Food rewards are common practice in South Africa. One of the first questions I ask a patient when they step into my office is ‘What does your relationship with food look like?’ The answer gives a good indication and insight into their eating habits.
It’s no coincidence that the first time any of us were exposed to eating or nourishment, it was literally in our mom’s arms as babies being fed and comforted. Food, comfort and rewards are so closely linked and are then strengthened through repeated exposure.
However, we are in a dangerous zone for developing an unhealthy relationship with food when we reinforce those neural pathways in our brains (thought patterns) by:
- Offering food as a response to discomfort, pain or hurt (e.g. going to the dentist).
- To regulate emotions (e.g. when a child is sad, offering food to make it better).
- As a reward for achievement (e.g. good marks on a test).
- To elicit desired behaviours or to avoid an undesired one (e.g. using food as a bribe).
What does the research say?
When it comes to food, the research is clear that persuading children with dessert to eat their vegetables, for instance, is not effective. There are various other risks involved with food rewards, such as:
They will perceive the reward as more desirable than the food they are being bribed to eat.
- Studies have found that when parents use food as a reward or punishment, children are more likely to prefer high-fat, high-sugar foods (which are often used as rewards). Food rewards are often desired more and become the favourite. This is because they tend to be ‘treats’ that may be restricted at other times and in essence, they become ‘prized’. Studies suggest that when these foods become freely available, they tend to be overeaten.
There might be a decreased preference for non-reward foods.
- When children get used to reward eating, their liking for the food-that needs-to-be-eaten to get the food reward decreases. Consequently, offering a child a reward in exchange for eating their peas will not help them to like peas more. Rather, they could begin to dislike them.
Food rewards, such as being obligated to eat something or given food to alter behaviour (e.g. sit still or keep quiet), might also override children’s natural hunger and satiety cues.
- A study in the journal Eating Behaviours found that adults who recalled their parents using food as a reward or punishment were more likely to report issues with food like binge eating and restricted eating. Professionally speaking, I can confirm this. These are usually patients who tend to emotional or comfort eat and use foods to soothe.

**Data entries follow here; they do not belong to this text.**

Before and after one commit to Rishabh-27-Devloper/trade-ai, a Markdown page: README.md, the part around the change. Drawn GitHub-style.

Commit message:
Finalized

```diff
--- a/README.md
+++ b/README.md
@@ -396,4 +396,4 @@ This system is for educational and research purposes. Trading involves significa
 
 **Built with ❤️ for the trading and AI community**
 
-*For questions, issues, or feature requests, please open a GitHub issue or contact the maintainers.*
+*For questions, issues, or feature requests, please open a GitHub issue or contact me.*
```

- Development of an emotional crutch. When food rewards are used to make a child feel better, children can become reliant on them to help regulate their emotions. This has been associated with emotion-induced overeating in later life and can contribute to overweight and obesity.
Just because we have established that food is not a healthy or viable way to reward children (or ourselves) doesn’t mean that performance or achievements can’t be celebrated or rewarded.
Parents can offer several other rewards, not related to food, to reinforce good behaviour. Consider these creative options:
- Trip to the library, zoo, or another favourite outing.
- Embarking on a physical activity together as a family, such as hiking, cycling or playing tennis.
- New art supplies or colouring books.
- Pencils, stickers, or other supplies that can be taken to school.
- Listening to their favourite music as a family.
- Extra reading time before bedtime.
- Playdate or sleepover with a friend.
- Playing a favourite board game with a parent.
Perhaps the most powerful incentive is something we don’t even consider as a reward: the time parents spend with children (such as quality time together following positive behaviour).
Food may therefore feature somewhere in an effective reward plan, but rewards found in the parent-child relationship count far more than those found in the fridge.
Parents need to be the role model
Strategies that encourage healthy eating include creating a positive, healthy food environment and for parents to be the role models. Below are some examples.
- Being offered healthy choices and watching parents enjoy good food are strong influences.
- Involving children in vegetable gardening, shopping and preparing healthy meals and snacks can also nurture lifelong healthy food habits.
- Let them listen to their bodies. Try not to force them to eat when they’re not hungry or if they don’t like a certain food (try offering the same item again at other meals, perhaps cooked a different way).
- Serve a wide variety of nutrient-rich, kid-friendly foods.
- Don’t show concern or get upset if your child turns down a food.
- For young children, keep servings small. For all family members, use portion control and healthy serving sizes.
- Don’t use food as a plaster or to make your child happy. Children are like sponges, not only soaking up information but learning associations that can stay with them for life. Recognise that how you deal with your child’s upsets now can influence how they deal with their emotions later in life.
Finally, make mealtime pleasant. Don’t argue, talk about problems or discipline children at the table. Family meals should be relaxed, happy occasions where you can talk about your children’s day and share experiences.
Retha Harmse wrote this article for Diabetes SA, February 2021